They’re many different biased opinions related to the topic of public policy and gun control. Many would argue that gun control doesn’t follow public policy in a “normal” route. “Normal” being shocking incidents or crises that draw public attention and media coverage which in turn draw a debate on one or more aspects of the issue wither it be a philosophical, regulatory, constitutional, or technical aspect. Following this, investigations that would result in an actual change in public policy to further prevent or at least deter another reoccurrence of this action.
The shooting of Unites States Rep. Gabrielle Giffords and the massacre at the Aurora, Colorado movie theatre are two examples of incidents that should have led to the investigation of the downside of the current public policy with gun control. The debate of deciphering the 2nd amendment has and will always be an ongoing debate. While various federal laws have been enacted since 1934 to promote the regulation of firearms, each fifty states still have different laws according to the severity of restrictions condoned by citizens, and placed by the legislators.
They’re then the plethora of laws that decipher the use and possession of these firearms. While the first law regulating gun control in 1791 and also the law that gains final ratification is the 2nd amendment in the Bill of Rights that states, “A well-regulated militia, being necessary to the security of a free state, the right of the people to keep and bear arms, shall not be infringed. This also being the most argued and construed law of them all. Later in 1837 Georgia passed a law banning handguns. It was soon thrown out as being ruled unconstitutional.
In a reaction to emancipation in 1865, several of the southern states adopted what is known as “black codes” which among many other things, ban black persons from possessing any firearms. The National Rifle Association (NRA) was organized in 1871 with a primary goal of improving the marksmanship of American Civilians for the preparation of war. In 1927 the Congress passed the law banning the mailing of concealable weapons. The National firearms Act of 1934 which is approved by congress that regulates only fully automatic firearms.
The Gun Control Act of 1968 bans persons convicted of any non-business related felonies, persons found to be mentally incompetent, and users of illegal drugs the use or ownership of firearms. This act also regulates imported guns, and expands the gun-dealer licensing and record keeping requirements. It also places specific limitations on the sale of handguns. In 1972 the Bureau of Alcohol Tobacco and Firearms is created with a mission to control the illegal use and sale of firearms and the enforcement of Federal firearms laws.
Five years later in 1977 The District of Columbia enacts an anti-handgun law which also requires registration of all rifles and shotguns within The District of Columbia. 1986, the Armed Career Criminal Act (Public Law 99-570) increases the penalty for the possession of firearms by persons not qualified to own them under the Gun Control Act of 1986. Also in 86’ the Firearms Owners Protection Act (Public Law 99-308) relaxes some restrictions on gun and ammunition sales and establishes mandatory penalties for the use of firearms during the commission of a crime.

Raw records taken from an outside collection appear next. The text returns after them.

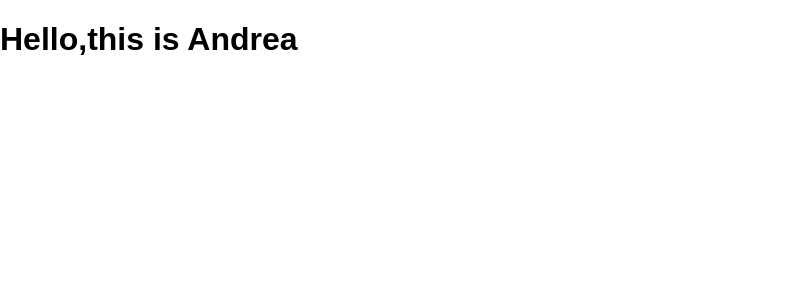
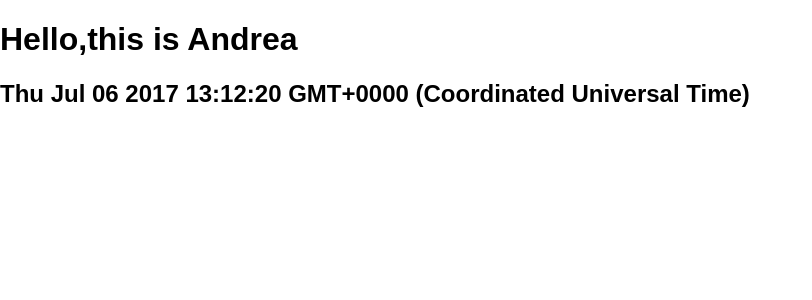
Before and after one commit to andreaxiang/react-temp, a React (Create React App) app: page / in a window 1280 px wide. Shown: the top 300 px of the page, without its empty margins (0-812 px from the left). Built offline with nearby package versions, Linux system fonts and the light colour scheme.

Commit message:
state的用法

```diff
--- a/src/Welcome.js
+++ b/src/Welcome.js
@@ -1,7 +1,19 @@
 import React from 'react';
 class Welcome extends React.Component {
+  constructor(props){
+    super(props)
+    this.state = {
+      date: new Date()
+    }
+  }
+
   render(){
-    return <h1>Hello,this is {this.props.name}</h1>;
+    return (
+      <div>
+        <h1>Hello,this is {this.props.name}</h1>
+        <h2>{this.state.date.toString()}</h2>
+      </div>
+    )
   }
 }
 
--- a/src/index.js
+++ b/src/index.js
@@ -9,12 +9,6 @@
   <Welcome name="Andrea"/>,
   document.getElementById('root')
 );
-
-
-
-
-
-
 
 
 
```
Also changed, not shown: 7 other files (tests, documents, lock files or other folders).
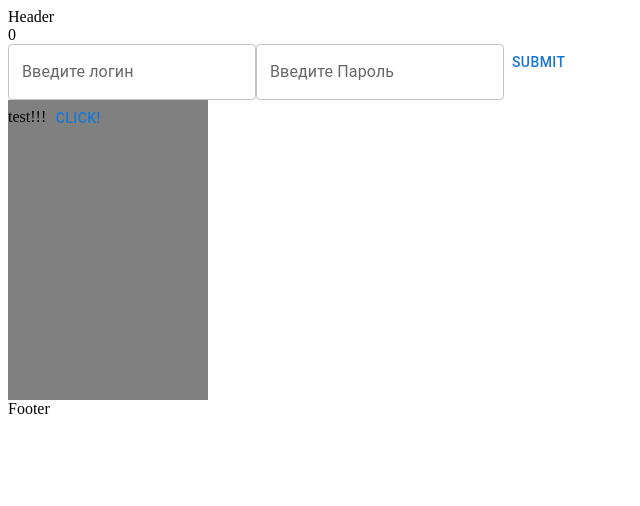
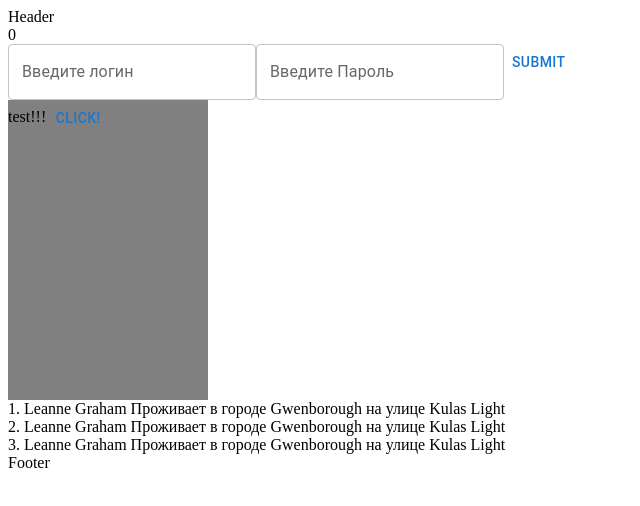
Before and after one commit to devilar/severauto, a React app: page / in a window 1280 px wide. Shown: the top 506 px of the page, without its empty margins (0-640 px from the left). Built offline with nearby package versions, Linux system fonts and the light colour scheme.

Commit message:
next step 2

```diff
--- a/src/App.tsx
+++ b/src/App.tsx
@@ -11,8 +11,44 @@ import Auth from './components/Auth/Auth';
 import Header from './components/Header/Header';
 import Footer from './components/Footer/Footer';
 import counter from './store/counter';
+import UserList from './components/UserList';
+import { IUser } from './types/types';
 
 export const App = () => {
+
+  const users: IUser[] = [
+    {
+      id: 1,
+      name: "Leanne Graham",
+      email: "Sincere@april.biz",
+      adress: {
+        street: "Kulas Light",
+        city: "Gwenborough",
+        zipcode: "92998-3874",
+      }
+    },
+    {
+      id: 2,
+      name: "Leanne Graham",
+      email: "Sincere@april.biz",
+      adress: {
+        street: "Kulas Light",
+        city: "Gwenborough",
+        zipcode: "92998-3874",
+      }
+    },
+    {
+      id: 3,
+      name: "Leanne Graham",
+      email: "Sincere@april.biz",
+      adress: {
+        street: "Kulas Light",
+        city: "Gwenborough",
+        zipcode: "92998-3874",
+      }
+    },
+
+  ]
 
   const clickHandler = (e) =>{
 
@@ -28,6 +64,8 @@ export const App = () => {
         test!!!
       </Test>
 
+      <UserList users={users}/>
+
       <Footer/>
     </div>
   );
--- a/src/components/UserList.tsx
+++ b/src/components/UserList.tsx
@@ -2,7 +2,7 @@ import React, { FC } from 'react';
 import { IUser } from '../types/types';
 
 interface UserListProps {
-  users: IUser[]
+  users: IUser[];
 }
 
 const UserList:FC<UserListProps> = ({users}) => {
@@ -10,6 +10,9 @@ const UserList:FC<UserListProps> = ({users}) => {
   return (
     <div>
 
+      {users.map(user=>
+        <div key={user.id}>{user.id}. {user.name} Проживает в городе {user.adress.city} на улице {user.adress.street}</div>
+      )}
     </div>
   );
 };
```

The Law Enforcement Officers Protection Act (Public Law 99-408) bans possession of “cop killer” bullets capable of penetrating bulletproof clothing, was also established in 1986. 1990, the Crime Control Act of 1990 (Public Law 101-647) bans manufacturing and importing semiautomatic assault weapons in the U. S. “Gun-free school zones” are established carrying specific penalties for violations.
In 1994 the Brady Handgun Violence Prevention Act (Public Law 103-159) is passed which imposes a five day waiting period on the purchase of a handgun and requires that local law enforcement agencies conduct background checks on purchasers of handguns. ATF’s) Brady Law web-site). Also in 1994 the Violent Crime Control and Law Enforcement Act of 1994 (Public Law 103-322) is passed which bans all sale, manufacture, Importation, or possession of a number of specific types of assault weapons. In 1998 the newly created National Instant Criminal Background Check (NICS) computer system is now required to be used by gun dealers due to the permanent provisions of the Brady Act.